• ACTIVITY: Return every line in the entries below where the word "title" shows up.

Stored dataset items
-- Opening Marker --

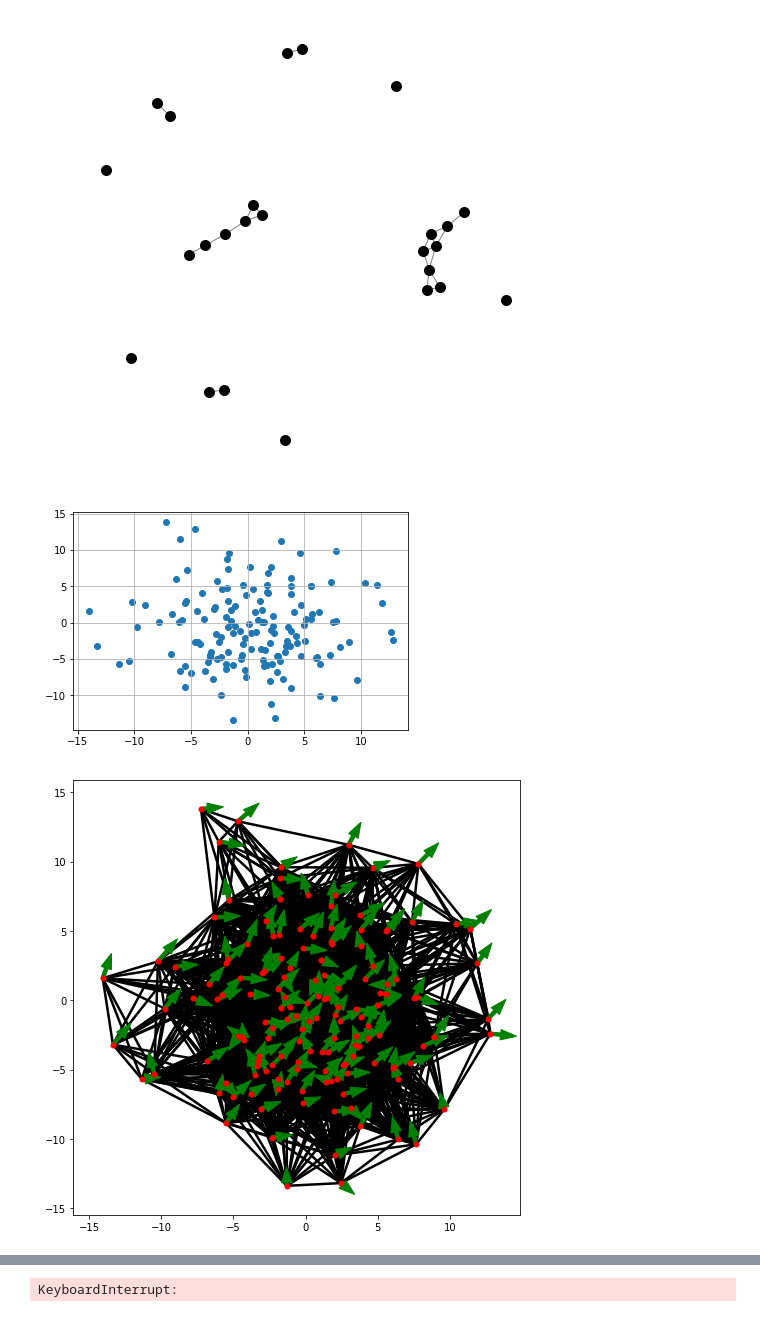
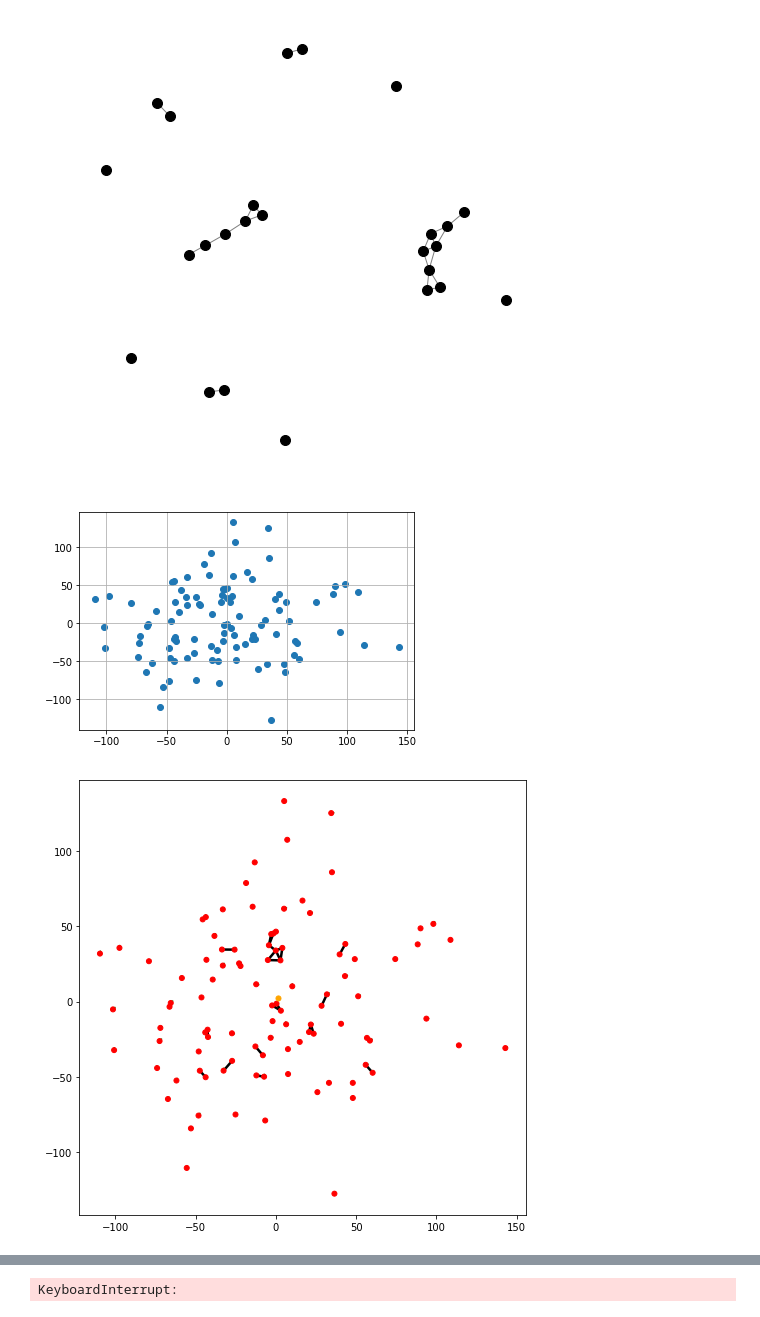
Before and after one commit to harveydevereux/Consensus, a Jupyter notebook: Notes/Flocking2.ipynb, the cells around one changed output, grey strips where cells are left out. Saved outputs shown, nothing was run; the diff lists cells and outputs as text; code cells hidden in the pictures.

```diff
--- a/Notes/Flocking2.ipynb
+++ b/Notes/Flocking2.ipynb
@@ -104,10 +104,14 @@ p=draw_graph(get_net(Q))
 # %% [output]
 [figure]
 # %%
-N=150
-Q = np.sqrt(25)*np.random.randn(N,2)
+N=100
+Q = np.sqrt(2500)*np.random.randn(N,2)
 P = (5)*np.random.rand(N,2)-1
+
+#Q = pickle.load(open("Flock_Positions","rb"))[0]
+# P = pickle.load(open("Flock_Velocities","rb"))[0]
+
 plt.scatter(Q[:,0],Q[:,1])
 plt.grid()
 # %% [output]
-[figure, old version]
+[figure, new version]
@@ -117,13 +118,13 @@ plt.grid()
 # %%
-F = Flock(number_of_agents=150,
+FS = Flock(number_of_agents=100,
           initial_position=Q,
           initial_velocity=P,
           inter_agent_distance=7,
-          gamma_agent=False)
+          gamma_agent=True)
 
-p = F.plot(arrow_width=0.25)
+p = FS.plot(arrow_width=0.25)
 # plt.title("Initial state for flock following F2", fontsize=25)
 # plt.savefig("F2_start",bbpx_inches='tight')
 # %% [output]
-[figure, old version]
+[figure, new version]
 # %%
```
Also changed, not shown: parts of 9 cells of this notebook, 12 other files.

-- Closing Marker --
-- Opening Marker --

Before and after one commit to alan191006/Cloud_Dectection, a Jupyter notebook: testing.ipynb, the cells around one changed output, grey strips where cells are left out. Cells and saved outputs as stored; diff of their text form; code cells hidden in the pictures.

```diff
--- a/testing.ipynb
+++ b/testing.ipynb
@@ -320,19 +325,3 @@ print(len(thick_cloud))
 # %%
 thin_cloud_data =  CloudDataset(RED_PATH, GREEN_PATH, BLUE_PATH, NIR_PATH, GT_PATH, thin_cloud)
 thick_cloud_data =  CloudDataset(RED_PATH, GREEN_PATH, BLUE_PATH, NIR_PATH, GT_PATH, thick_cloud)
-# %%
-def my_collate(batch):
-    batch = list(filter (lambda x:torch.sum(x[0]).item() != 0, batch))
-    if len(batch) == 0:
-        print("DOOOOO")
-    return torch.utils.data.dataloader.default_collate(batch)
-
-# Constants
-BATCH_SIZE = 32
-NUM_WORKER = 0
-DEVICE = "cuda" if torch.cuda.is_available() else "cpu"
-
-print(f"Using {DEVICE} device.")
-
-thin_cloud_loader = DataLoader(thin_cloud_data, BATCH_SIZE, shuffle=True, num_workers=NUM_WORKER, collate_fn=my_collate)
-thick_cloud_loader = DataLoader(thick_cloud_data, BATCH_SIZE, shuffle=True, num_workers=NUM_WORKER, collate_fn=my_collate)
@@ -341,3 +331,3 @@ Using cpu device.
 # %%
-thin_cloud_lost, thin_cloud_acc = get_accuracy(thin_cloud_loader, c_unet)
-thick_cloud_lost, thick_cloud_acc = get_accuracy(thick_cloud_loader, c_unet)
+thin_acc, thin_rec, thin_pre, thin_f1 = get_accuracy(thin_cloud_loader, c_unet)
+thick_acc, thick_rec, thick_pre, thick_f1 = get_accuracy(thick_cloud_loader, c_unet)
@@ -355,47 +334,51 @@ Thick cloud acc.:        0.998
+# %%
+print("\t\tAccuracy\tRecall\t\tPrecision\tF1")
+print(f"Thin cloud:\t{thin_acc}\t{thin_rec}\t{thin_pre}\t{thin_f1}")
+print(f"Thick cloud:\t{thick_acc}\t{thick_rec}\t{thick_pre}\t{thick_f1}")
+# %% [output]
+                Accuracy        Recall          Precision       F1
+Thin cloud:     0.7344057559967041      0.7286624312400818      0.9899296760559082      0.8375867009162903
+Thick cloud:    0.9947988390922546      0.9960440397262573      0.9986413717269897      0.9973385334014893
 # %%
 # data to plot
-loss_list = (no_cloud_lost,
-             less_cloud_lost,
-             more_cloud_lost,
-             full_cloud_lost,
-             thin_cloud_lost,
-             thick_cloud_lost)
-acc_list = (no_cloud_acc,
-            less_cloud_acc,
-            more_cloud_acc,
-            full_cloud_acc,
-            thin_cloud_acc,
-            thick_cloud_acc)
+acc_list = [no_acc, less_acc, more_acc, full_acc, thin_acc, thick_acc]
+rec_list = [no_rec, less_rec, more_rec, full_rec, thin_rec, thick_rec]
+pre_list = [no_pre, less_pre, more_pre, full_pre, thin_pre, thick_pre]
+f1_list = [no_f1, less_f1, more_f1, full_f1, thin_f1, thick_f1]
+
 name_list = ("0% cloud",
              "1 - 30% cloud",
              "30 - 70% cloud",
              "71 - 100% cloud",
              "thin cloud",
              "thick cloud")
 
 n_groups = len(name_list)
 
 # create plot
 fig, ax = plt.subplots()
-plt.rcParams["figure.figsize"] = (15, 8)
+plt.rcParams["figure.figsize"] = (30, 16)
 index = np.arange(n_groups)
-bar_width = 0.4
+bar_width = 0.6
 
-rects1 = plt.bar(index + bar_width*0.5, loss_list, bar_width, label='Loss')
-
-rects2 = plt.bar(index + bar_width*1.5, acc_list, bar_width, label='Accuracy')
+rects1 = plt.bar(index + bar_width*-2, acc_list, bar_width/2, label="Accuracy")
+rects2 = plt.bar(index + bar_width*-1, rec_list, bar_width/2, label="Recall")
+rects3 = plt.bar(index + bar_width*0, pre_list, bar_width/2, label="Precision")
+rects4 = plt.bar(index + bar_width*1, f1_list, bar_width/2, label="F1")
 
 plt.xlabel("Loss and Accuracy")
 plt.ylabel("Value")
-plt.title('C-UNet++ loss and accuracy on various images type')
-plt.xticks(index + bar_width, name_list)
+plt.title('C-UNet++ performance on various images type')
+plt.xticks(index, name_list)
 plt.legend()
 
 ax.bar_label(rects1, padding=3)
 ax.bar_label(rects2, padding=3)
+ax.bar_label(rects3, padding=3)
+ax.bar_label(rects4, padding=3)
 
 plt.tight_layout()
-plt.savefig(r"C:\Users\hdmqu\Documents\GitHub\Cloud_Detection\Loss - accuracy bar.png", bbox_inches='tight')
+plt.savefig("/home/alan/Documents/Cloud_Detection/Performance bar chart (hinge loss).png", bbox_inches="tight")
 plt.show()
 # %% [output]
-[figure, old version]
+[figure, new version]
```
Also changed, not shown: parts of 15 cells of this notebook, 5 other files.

-- Closing Marker --

• SOLVED PROBLEM:
 # plt.title("Initial state for flock following F2", fontsize=25)
-plt.title('C-UNet++ loss and accuracy on various images type')
+plt.title('C-UNet++ performance on various images type')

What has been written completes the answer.